Brandi Morin
APTN National News

Members of the Clearwater First Nation held a healing ceremony a year after a massive wildfire burned through their community.

That fire destroyed a large swath of Fort McMurray, Alberta.

Thousands of people had to flee for their lives and were away from home for weeks, sometimes months.

Most of the residents who left are now back.

But not those who call the Clearwater First Nation home.

[email protected]

Contribute Button  

2 thoughts on “The Clearwater First Nation near Fort McMurray hold healing ceremony a year after massive fire

  1. I find it disrespectful that APTN goes to a reserve that belongs to fort mcmurray first nation and films a non existent first nation saying that the reserve belongs to them and thier self appointed chief.(actually they did have an election with 9 voters) aptn needs to check thier facts

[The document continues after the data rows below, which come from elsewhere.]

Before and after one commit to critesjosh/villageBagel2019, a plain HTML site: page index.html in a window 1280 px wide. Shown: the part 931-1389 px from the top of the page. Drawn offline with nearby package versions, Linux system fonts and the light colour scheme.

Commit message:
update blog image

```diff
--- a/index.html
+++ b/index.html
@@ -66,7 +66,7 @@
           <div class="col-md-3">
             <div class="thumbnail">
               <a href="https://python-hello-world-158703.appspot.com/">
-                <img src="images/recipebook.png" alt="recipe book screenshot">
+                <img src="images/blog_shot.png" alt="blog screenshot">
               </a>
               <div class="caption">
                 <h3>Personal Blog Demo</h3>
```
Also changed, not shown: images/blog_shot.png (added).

    1. Actualy the Clearwater IR 175 was surveyed in 1921 according to the Privy Council of 1921 for the people of Paul Cree (spokeperson at the time) and others, Paul Cree is a direct descendant of one of the Grand Chief that signed treaty #8 (Seepotakinum) and the Fort Mc Murray #468 First Nation had there reserve the Gregoire lake 176, 176A &176 B surveyed shortly after and also in 1921, but for the people living on the Clearwater IR 175 there reserve was never fully developed few cabins was built and some materials were provided for the built by Indian Affairs, it needed an all season road and bridges in order to get proper access in and out and for the children to get access to school the reserve 175 is located 35 km N/E of the City of Fort McMurray at the confluence of the Clearwater and Christina River according to the specific claim of 1995 and the historical research done for the Specific claim the reserve was lump in one with the Gregoire lake 176 and according to some historical corespondence with the Athabasca Indian agent and the surveyor in around 1940’s the surveyor had asked why the Cleawater reserve 175 wasnt held separately and the Indian agents reply that it was surveyed seperatly and why is was never kept that way is a mystery all the historical documents show a separate reserve up to the 1940’s and in 1970 most of the Cleawater people were squatting along the Cleawater river just on outskirt 7km from the town of Fort McMurray known has Waterways during spring of 1970 in was a concern for the Town that Native people of the Clearwater was living there cause due to frequent flooding specialy in the big flood of 1970 the town council made pressure on Indian Affairs to do something about the people of the Cleawater 175 for there safety and health concern at that time there were a few families with young children Indian Affairs representants negotiated with the Gregoire lake 176 council to temporary house them if they provide extra housing fund for them after that the Cleawater 175 was never developed and people have been building cabin living some there but the goverment never fufilled there duties toward the Clearwater 175 today there is a specific claim that was submited in 1995 for review to INAC and that after marching in september 1994 from Fort McMurray to Edmonton in protest. The people of the cleawater have struggled and fight for many years for the development of there reserve and has of today there is only an off road trail to get access to the reserve. APTN can research the specific claim that was submited in 1995 and if im not mistaken there is also a court case in waiting to be heard the Fort McMurray #468 First Nation Chief Ron Sr Kreutzer did gave a Band Coucil Resolution in support of the Cleawater #175 recognizing it seperate entities from the Gregoire lake 176, 176A, 176B. to Chief Bernadette Dumais of the Clearwater First Nation.

Comments are closed.